(Frame does not say whether such perspectives include those of all sensate creatures, lobsters and lions as well as men and women. Perhaps there are sets of sets of such perspectives. But it's a funny way of affirming divine omnipresence or ubiquity.)  

These expressions suggest a failure to distinguish the thing itself, omnipresence, and the consequences of God being omnipresent. The consequences may be as Frame suggests, let us suppose, even though it is a curious way of stating God's ubiquity. But God’s omnipresence is such that it is in virtue of God being wholly present at each point in his creation that he is able to act in the finite world. From Frame’s language one gets no sense of God’s ubiquity.

So, here are more creaturely properties are being ascribed to God. Not only temporal situatedness but also hosts of spatial perspectives, billions of them. Very different from classical Reformed theology.

God’s transcendence

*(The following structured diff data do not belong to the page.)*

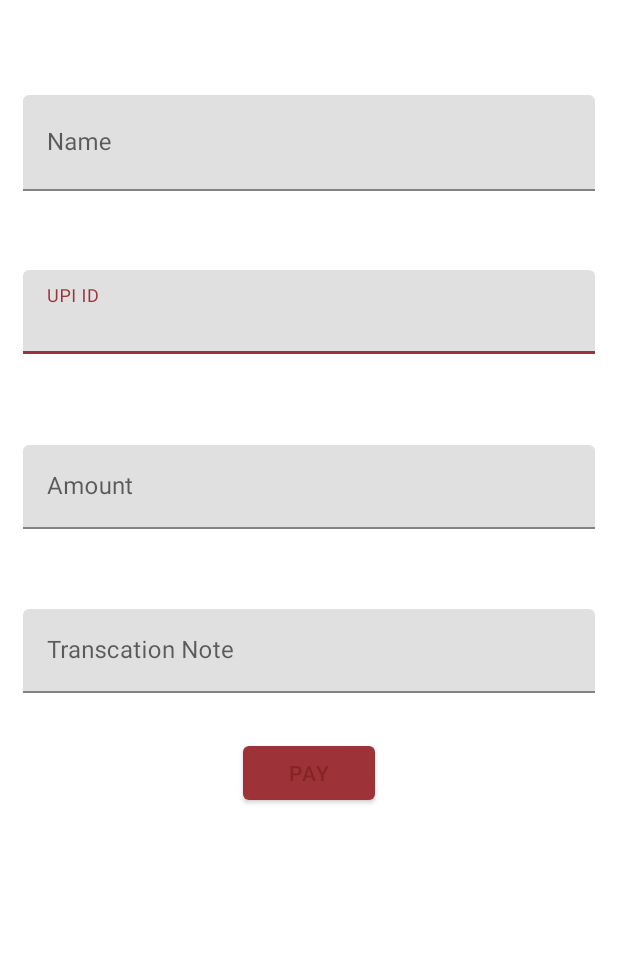
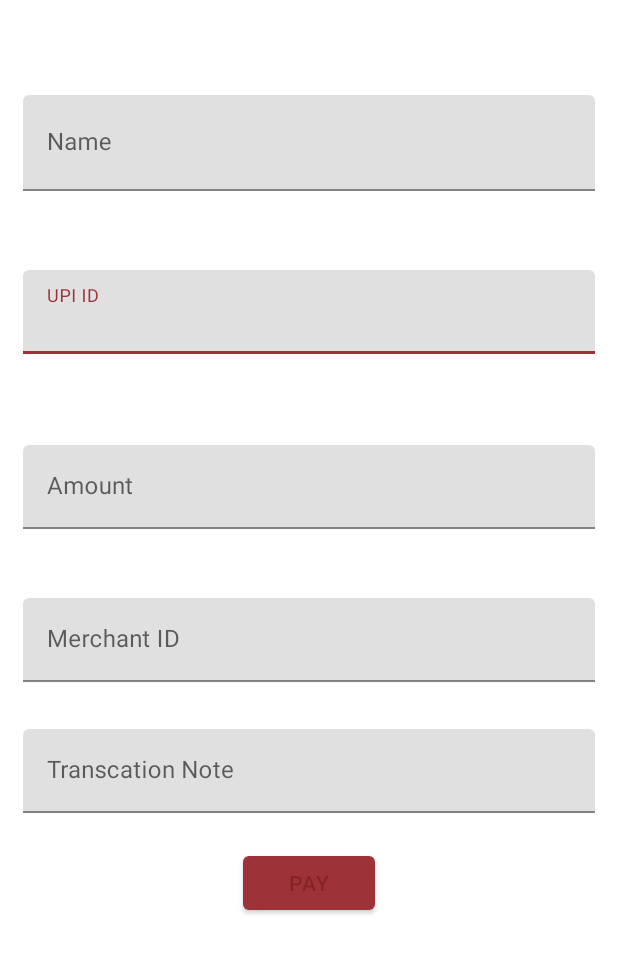
Before and after one commit to SDOS2020/Team_5, an Android app: the layout fragment_home.xml on its own in the app's theme, with its tools: preview values and no code run, on a phone screen of 412 x 824 dp. Shown: the top 953 px of the screen. Run offline under Robolectric (Android 15) with nearby library versions, the phone set to English and light mode, and no system bars.

Commit message:
Fix: added merchant ID code and naming convention

```diff
--- a/app/build.gradle
+++ b/app/build.gradle
@@ -37,7 +37,7 @@ android {
 
 dependencies {
 
-    implementation 'com.shreyaspatil:EasyUpiPayment:3.0.0'
+    implementation 'com.shreyaspatil:EasyUpiPayment:3.0.1'
     implementation 'androidx.appcompat:appcompat:1.2.0'
     implementation 'com.google.android.material:material:1.2.1'
     implementation 'androidx.constraintlayout:constraintlayout:2.0.2'
--- a/app/src/main/java/org/emberon/winscan/home/HomeContract.java
+++ b/app/src/main/java/org/emberon/winscan/home/HomeContract.java
@@ -14,6 +14,6 @@ public interface HomeContract {
 
     interface HomePresenter extends BasePresenter {
 
-        void initiatePayment(String payeeName, String upiId, String amount, String remarks);
+        void initiatePayment(String payeeName, String upiId, String amount, String payeeMerchantCode,String remarks);
     }
 }
--- a/app/src/main/res/layout/fragment_home.xml
+++ b/app/src/main/res/layout/fragment_home.xml
@@ -33,10 +33,10 @@
         app:layout_constraintEnd_toEndOf="parent"
         app:layout_constraintStart_toStartOf="parent"
         app:layout_constraintTop_toTopOf="parent"
-        app:layout_constraintVertical_bias="0.64" />
+        app:layout_constraintVertical_bias="0.74" />
 
     <com.google.android.material.textfield.TextInputLayout
-        android:id="@+id/upi_id"
+        android:id="@+id/payee_upi_id"
         android:layout_width="match_parent"
         android:layout_height="wrap_content"
         app:layout_constraintBottom_toBottomOf="parent"
@@ -53,7 +53,7 @@
     </com.google.android.material.textfield.TextInputLayout>
 
     <com.google.android.material.textfield.TextInputLayout
-        android:id="@+id/amount"
+        android:id="@+id/payee_amount"
         android:layout_width="match_parent"
         android:layout_height="wrap_content"
         app:layout_constraintBottom_toBottomOf="parent"
@@ -71,7 +71,7 @@
     </com.google.android.material.textfield.TextInputLayout>
 
     <com.google.android.material.textfield.TextInputLayout
-        android:id="@+id/name"
+        android:id="@+id/payee_name"
         android:layout_width="match_parent"
         android:layout_height="wrap_content"
         app:layout_constraintBottom_toBottomOf="parent"
@@ -88,14 +88,14 @@
     </com.google.android.material.textfield.TextInputLayout>
 
     <com.google.android.material.textfield.TextInputLayout
-        android:id="@+id/remarks"
+        android:id="@+id/payee_remarks"
         android:layout_width="match_parent"
         android:layout_height="wrap_content"
         app:layout_constraintBottom_toBottomOf="parent"
         app:layout_constraintEnd_toEndOf="parent"
         app:layout_constraintStart_toStartOf="parent"
         app:layout_constraintTop_toTopOf="parent"
-        app:layout_constraintVertical_bias="0.53">
+        app:layout_constraintVertical_bias="0.64">
 
         <com.google.android.material.textfield.TextInputEditText
             android:layout_width="match_parent"
@@ -103,4 +103,20 @@
             android:hint="Transcation Note"
             android:textColor="@color/black" />
     </com.google.android.material.textfield.TextInputLayout>
+
+    <com.google.android.material.textfield.TextInputLayout
+        android:id="@+id/payee_Merchant_ID"
+        android:layout_width="match_parent"
+        android:layout_height="wrap_content"
+        app:layout_constraintBottom_toBottomOf="parent"
+        app:layout_constraintEnd_toEndOf="parent"
+        app:layout_constraintStart_toStartOf="parent"
+        app:layout_constraintTop_toTopOf="parent"
+        app:layout_constraintVertical_bias="0.52">
+
+        <com.google.android.material.textfield.TextInputEditText
+            android:layout_width="match_parent"
+            android:layout_height="wrap_content"
+            android:hint="Merchant ID" />
+    </com.google.android.material.textfield.TextInputLayout>
 </androidx.constraintlayout.widget.ConstraintLayout>
```
Also changed, not shown: app/src/main/java/org/emberon/winscan/home/presenter/HomePresenter.java (+13 -7 lines), app/src/main/java/org/emberon/winscan/home/ui/HomeFragment.java (+5 -4 lines).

Here’s John Owen:
In respect of place, God is immense and indistant to all things and places, absent from nothing, no place, contained in none; present to all and in his infinite essence and being, exerting his power variously, in any or all places, as he pleaseth, revealing and manifesting his glory more, or less, as it seemeth good to him.  (Owen 92)
Notice two things. The first, that the fundamental fact is that God is transcendent. And second that his omnipresence is a consequence of that transcendence as it concerns the contingent creation. So it is ‘by and in his infinite essence’ that his power is manifest variously, over the varied phenomena of his creation.
For God to be immense, infinite, unbounded, unlimited, is as necessary to him as to be God; that is, it is of his essential perfection, so to be. The ubiquity of God, or his presence to all things and persons, is a relative property of God; for to say that that God is present in and to all things supposes those things to be. Indeed, the ubiquity of God is the habitude of his immensity to the creation.  (93)
Immensity, as far as it relates to the created order and things within it, is ubiquity.  The point for Owen and for the Reformed tradition more generally, is that omnipresence in the physical universe is a function of God's transcendence, and an expression of it. There is no sense in which God ‘relocates’ in time, and in space  in order thereby to have billions of different points of view, to effect this. As infinitely immense he is also omnipresent throughout his creation.